The work of art stands firm along the popular Ikeja Along axis, adding more aesthetics to the area.

I pondered on the thinking and work that must have gone into the realisation of the project. The train station is strategically located close to the Ikeja bus terminal as well as the local and international Airports. It is a testament to the fact that Governor Babajide Sanwo-Olu has worked with the best team, who definitely know their onion.

Stepping into the coach, we were embraced by the medley of colours, the interior was a breath of fresh air. It was uniquely designed to accommodate commuters’ diverse needs. The coach was designed for rest, work and adventure.

As I settled in to work on my laptop, I heard the deepest baritone I had ever heard.

“Is the seat taken?’

“Not at all, just…” I mumbled.

My gaze fell on the tallest man I had ever seen. He had a bicep that looked like they were going to rip his buttons apart if he sneezed.

“…Please, take a seat”. I said teasingly.  

“Thank you. It’s actually my first time in Lagos. I live in Kano. I’m here in Lagos for a business meeting, Marina precisely, but i’d be getting to Yaba to meet with someone”. 

The fine looking tall man said.

“Oh! Great. I retorted. How long will you be staying?”

 I was jostled at the immediate conversation we struck. It was almost as though we had known each other.

Suddenly, our eyes and my heart skipped at the sight of his dimple.

“What type of man has a dimple so deep?” My thoughts wondered.

“I’m Aminu. Aminu Ahmed”, he said, extending his hands for a handshake that I took instantly.

His palm matches his stature. I looked at him excitedly, expecting him to open up for more conversation.

As the train lurched forward, I felt a sense of sanctuary, a temporary refuge from the chaotic Lagos’ crowd. The air-conditioning breezed softly, providing respite from the sweltering heat, while the rhythmic clatter of the train on the tracks created a soothing backdrop to my ears.

I found myself drawn to Aminu.

Suddenly, his baritone voice tattled me again!

He said: “Lagos is really up to something with this present administration. The governor has made promises and kept them. I admire his guts and drive”.

“Yes”, I nodded sheepishly.

“His next big project is the 4th Mainland Bridge?” I muttered.

“4th Mainland Bridge? Don’t even think about that!” Aminu said with the audacity of a doubting Thomas.

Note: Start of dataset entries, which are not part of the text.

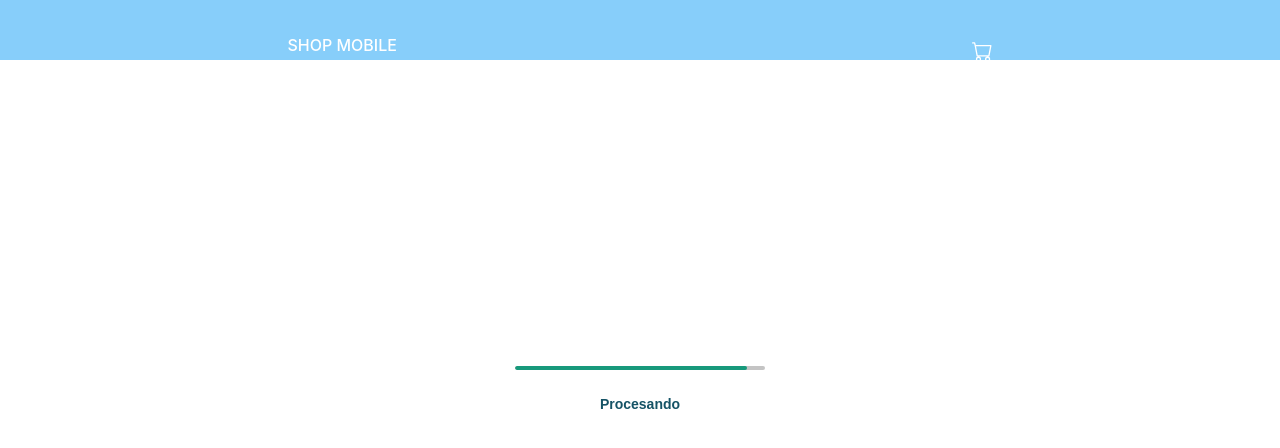
Repository: banchiec/atInditex
Page: /
The author's editor kept a copy of each file at every save. The page is drawn from the files as they stood at one save, then again after the next save.
The browser window is 1280 px wide. The pictures show the whole page.
The page's requests for data from a server got no answer. The project was rebuilt for these pictures with package versions that can differ from the ones it lists, and the page was loaded fresh each time. No one was signed in, and anything a server would have sent is missing. Also part of the build but not shown: src/components/Cards/CardProductItem/cardProductItemStyled.js, src/components/Cards/CardProductItem/CardProductItem.js, src/services/cart.services.js, src/utils/products/cart.utils.js, src/screen/DetailsProductScreen/components/ButtonOptions/buttonOptionsStyled.js, src/screen/DetailsProductScreen/components/ButtonOptions/ButtonOptions.js, src/screen/DetailsProductScreen/styles/detailsProductScreenStyled.js, src/screen/DetailsProductScreen/DetailsProductScreen.js.

Above is the page before, as saved 2022-09-08 10:36:31.

### src/App.js
import {BrowserRouter as Router, Routes, Route } from 'react-router-dom'
import * as path from './utils/paths'
import Header from './components/Header/Header';
import ProductsScreen from './screen/ProductsScreen/ProductsScreen';
import DetailsProductScreen from './screen/DetailsProductScreen/DetailsProductScreen';
import { useEffect, useState } from 'react';

let counter = 1

function App() {
  const [counterCart, setCounterCart] = useState(0)

  useEffect(() => {
    handleCounterCart()
  }, [])

  const handleCounterCart = (valor) => {
    console.log(valor);
    setTimeout(() => {
      setCounterCart(valor)
    }, 2000)
    if(valor){
      counter++
    }
  }

  console.log(counterCart);

  return (
    <Router>
      <Header counterCart={counterCart} />
      <Routes>
        <Route path={path.PRODUCTPAGE} element={<ProductsScreen/>} />
        <Route path={path.DETAILSPAGE} element={<DetailsProductScreen handleCounterCart={handleCounterCart} />}  />
      </Routes>
    </Router>
  );
}

export default App;

### src/utils/paths.js
export const PRODUCTPAGE= '/'
export const DETAILSPAGE= '/product/details/:id'

### src/components/Header/Header.js
import { Link } from "react-router-dom"
import {BsCart} from 'react-icons/bs'
import * as path from '../../utils/paths'
import { ContainerHeader } from "./headerStyled"
import { useEffect, useState } from "react"

const Header = ({counterCart}) => {
  const [cartItems,setCartItems] = useState()

  useEffect(() => {
    setCartItems(counterCart?.countItems)
  }, [])

  console.log(counterCart);

  return(
    <ContainerHeader>
      <Link to={path.PRODUCTPAGE}>
        SHOP MOBILE
      </Link>
      <div>
        <p>
          {counterCart}
        </p>
        <BsCart/>
      </div>
    </ContainerHeader>
  )
}
export default Header

### src/screen/ProductsScreen/ProductsScreen.js
import { useEffect, useState } from "react"
import CardProductItem from "../../components/Cards/CardProductItem/CardProductItem"
import Loader from "../../components/Loaders/Loader"
import { getProducts } from "../../utils/products/products.utils"
import { getWithExpiry } from "../../utils/localStorage"
import { ContainerProducts, Filter, Search } from "./styles/productScreenStyled"

const ProductsScreen = () => {
  const [products, setProducts] = useState(null)
  const [productsSearch, setProductsSearch] = useState([])
  const [value, setValue] = useState('')
  const [alert, setAlert] = useState(null)
  const [cartItem, setCartItems] = useState(0)

  useEffect(() => {
    getProducts()
  },[])
  useEffect(()=> {
    setTimeout(() => {
      setProducts(getWithExpiry('products'));
      setProductsSearch(getWithExpiry('products'))
    }, 2000);
  },[])
  useEffect(() => {
    setTimeout(() => {
      if(getWithExpiry('products') === null){
        setAlert(
          <div>
            <h1>Es necesario volver a solicitar la información</h1>
          </div>
        )
        setProducts([])
      }
    }, 3600000)
  },[])

  const handleGetProduct = (e) => {
    setValue(e.target.value)
    filter(e.target.value)
  }
  const filter = (searchText) => {
    let resutlsSearch = productsSearch.filter((product) => {
      if(product.brand.toString().toLowerCase().includes(searchText.toLowerCase())
        || product.model.toString().toLowerCase().includes(searchText.toLowerCase())){
        return product
      }
    })
    setProducts(resutlsSearch)
  }
  return (
    <div>
      <Filter>
        <h4>LIST ITEM</h4>
        <Search
          type='text'
          placeholder="SEARCH"
          value={value}
          onChange={(e) => handleGetProduct(e)}
        />
      </Filter>
      <ContainerProducts>
        { !products ? (
          <Loader/>
        ):(
          products?.map((item) => {
            return (
              <CardProductItem
                key={item.id}
                id = {item.id}
                imgUrl={item.imgUrl}
                brand={item.brand}
                model={item.model}
                price={item.price}
              />
            )
        })) }
        {alert}
      </ContainerProducts>
    </div>
  )
}

export default ProductsScreen

### src/components/Header/headerStyled.js
import styled from "styled-components";

export const ContainerHeader = styled.header`
  display: flex;
  justify-content: space-around;
  align-items: center;
  background: #87CEFA;
  padding: 25px 0;
  border: 1px solid greee;
  a {
    text-decoration: none;
    color: #ffff;
    font-weight: 500;
  }
  svg {
    font-size: 1.3rem;
    color: #ffff;
  }
`

### src/components/Loaders/Loader.js
import './styles/loader.css'

const Loader = () => {
	return(
		<div className="progress_bar animate-loader">
			<div className="progress_bar__content">
				<div className="progress_bar__wrapper">
					<div className="progress_bar__viewer">
						<div className="progress_bar__shimmer"></div>
					</div>
				</div>
				<div className="progress_bar__state" data-start="Solicitando datos" data-middle="Procesando" data-end="Casi esta!"></div>
			</div>
		</div>
	)
}
export default Loader

### src/utils/products/products.utils.js
import ProductsService from "../../services/product.services"
import { setWithExpiry } from "../localStorage"
const productService = new ProductsService()

export const getProducts = () => {
	productService.getProducts()
		.then((data)=> {
			setWithExpiry('products', JSON.stringify(data.data), 360000)
		})
		.catch((error) => console.log(error))
}
export const getDetailsProduct = (id) => {
	productService.getOneProduct(id)
	.then((data) => {
		setWithExpiry(`detailsProduct${data.data.id}`, JSON.stringify(data.data), 360000)
	})
	.catch((error) => console.log(error))
}

### src/utils/localStorage.js
export const setWithExpiry = (key, value, ttl) =>  {
	const now = new Date()
	const item = {
		value: value,
		expiry: now.getTime() + ttl,
	}
	localStorage.setItem(key, JSON.stringify(item))
}

export const getWithExpiry = (key) =>  {
	const itemStr =  localStorage.getItem(key)
	if (!itemStr) {
		return null
	}
	const item = JSON.parse(itemStr)
	const now = new Date()
	if (now.getTime() > item.expiry) {
		localStorage.removeItem(key)
		return null
	}
	return  JSON.parse( item.value)
}

### src/screen/ProductsScreen/styles/productScreenStyled.js
import styled from "styled-components";
export const ContainerProducts =  styled.div`
  display: flex;
  flex-direction: row;
  justify-content: center;
  flex-wrap: wrap;
	@media (min-width:768px){
  }
`
export const Filter = styled.div`
  display: flex;
  flex-direction: row;
  justify-content: space-between;
  padding:  15px 0;
  margin: 0 6em;
`
export const Search = styled.input`
	@media (min-width:768px){
		padding: 0 20px;
    text-align: end;
    border: none;
    background: whitesmoke;
    border-radius:  5px;/* border: 1px solid green; */
  }
`

### src/components/Loaders/styles/loader.css
.progress_bar {
  font-family: Arial;
  position: fixed;
  left: 0;
  bottom: 0;
  display: flex;
  width: 100%;
  align-items: center;
  justify-content: center;
  background: white;
  top: 60px;
  z-index: 999;
  height: calc(100vh - 60px);
}
.progress_bar__wrapper {
  overflow: hidden;
  border-radius: 15px;
  width: 250px;
  background-color: #c4c4c4;
  overflow: hidden;
}
.progress_bar__viewer {
  background: #17997B;
  border-radius: 4px;
  height: 4px;
  transform: scaleX(0);
  transform-origin: 0 0;
}
.progress_bar.animate-loader .progress_bar__viewer {
  animation: FillAnimation 6s cubic-bezier(0.01, 1.06, 0.71, 1) forwards infinite;
}
.progress_bar.animate-loader .progress_bar__state::before {
  content: '';
  animation: TextChange 6s infinite;
}
.progress_bar__content {
  display: flex;
  flex-direction: column;
}
.progress_bar__state {
  margin-top: 24px;
  text-align: center;
  font-size: 14px;
  line-height: 1.5;
  font-weight: bold;
  color: #155366;
}
@keyframes FillAnimation {
  0% {
    transform: scaleX(0.028);
  }
  10% {
    transform: scaleX(0.028);
  }
  20% {
    transform: scaleX(0.028);
  }
  25% {
    transform: scaleX(0.24);
  }
  35% {
    transform: scaleX(0.24);
  }
  45% {
    transform: scaleX(0.24);
  }
  50% {
    transform: scaleX(0.624);
  }
  60% {
    transform: scaleX(0.624);
  }
  70% {
    transform: scaleX(0.624);
  }
  75% {
    transform: scaleX(0.928);
  }
  85% {
    transform: scaleX(0.928);
  }
  95% {
    transform: scaleX(0.928);
  }
  100% {
    transform: scaleX(1);
  }
}
@keyframes TextChange {
  0% {
    content: attr(data-start);
  }
  24% {
    content: attr(data-start);
  }
  25% {
    content: attr(data-middle);
  }
  99% {
    content: attr(data-middle);
  }
  100% {
    content: attr(data-end);
  }
}

### src/services/product.services.js
import axios from 'axios'

class ProductsService {
	constructor() {
		this.instance = axios.create({
			baseURL: `https://front-test-api.herokuapp.com/api/product`,
			withCredentials: false
		})
	}
	deleteProduct = (id) => this.instance.delete(`/${id}`)
	getProducts = () => this.instance.get("/")
	getOneProduct = (id) => this.instance.get(`/${id}`)
	createProduct = (form) => this.instance.post("/new", form)
}
export default ProductsService;

Loaded but not shown: public/index.html (common file); src/index.js (common file); src/index.css (common file); src/reportWebVitals.js (common file)

After the next save:
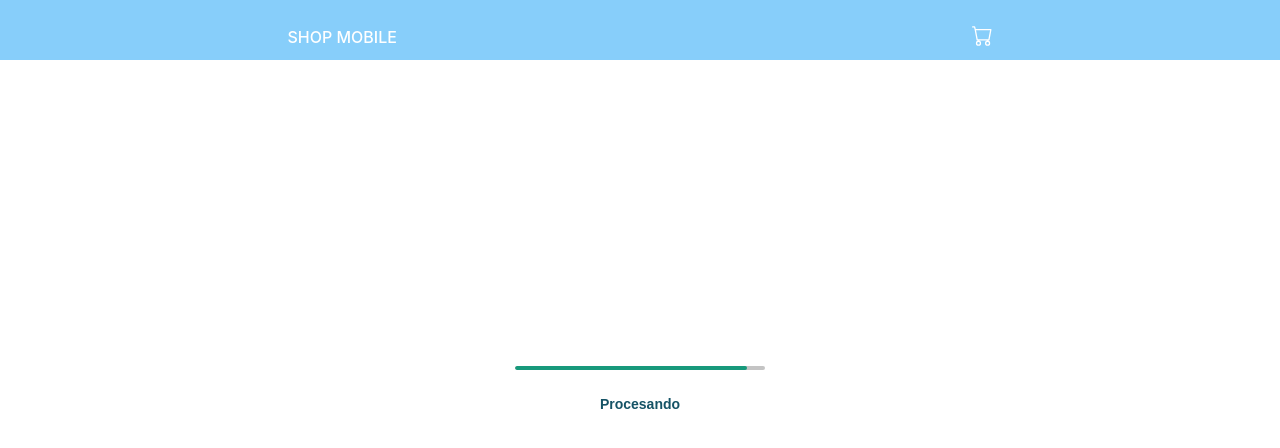
Saved 31 s later.
--- a/src/components/Header/Header.js
+++ b/src/components/Header/Header.js
@@ -19,9 +19,6 @@ const Header = ({counterCart}) => {
         SHOP MOBILE
       </Link>
       <div>
-        <p>
-          {counterCart}
-        </p>
         <BsCart/>
       </div>
     </ContainerHeader>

“Well, don’t bet your life on that”. I replied proudly, reeling out the many firsts of the governor.

By now, we had built an unbelievable bond, sharing jokes. Our connection blossomed.

“I’m beginning to like this city”. Aminu exclaimed.

Then, suddenly, without looking at my face, Aminu said:

“I’m beginning to like you too”.

My heart skipped!

I shifted uncomfortably on my seat.

I transfixed my gaze on the LED screens displaying route information and announcements, keeping passengers informed of upcoming stops and safety instructions.

I pinched myself to ensure I still had breath left in me. I had to say something.

 “Have traveled on the Lagos waterways?” I asked, trying to change the conversation.

I felt his gaze piercing through my eyes and something began to burn inside of me. Just then, we had an announcement that we were already at the Yaba Station.

Staring continuously at me, Aminu said:

“That will be my stop. I really do hope we will meet again. I have somehow extended my stay in Lagos for two weeks. Hope you will show me around?”

I smiled blushingly and shook my head at his suaveness.

“I will contact you”, he continued. “Hope you give me the audience”.

Aminu got up and I watched him move like a gentle force through the aisle.

 Good luck with that. I thought to myself. The vibration from my phone jostled me and I thought my boss must have sent a message.

Checking through my phone, I found a friend request on my Instagram page. It was from Aminu!

I smiled.

The Red Line Rail is more than just a mode of transportation; it is a symbol of the vibrant city of Lagos, a city that pulses with life and possibility.

As I was still savoring the joy of the ride, looking through the window for the onward journey to Oyingbo, I felt a firm touch.

 “Get up sis, you have been sleeping on the couch since you came back from work”. Alas! It was Funmi, my niece!

“Oh my God!” I mumbled. So, I had been dreaming!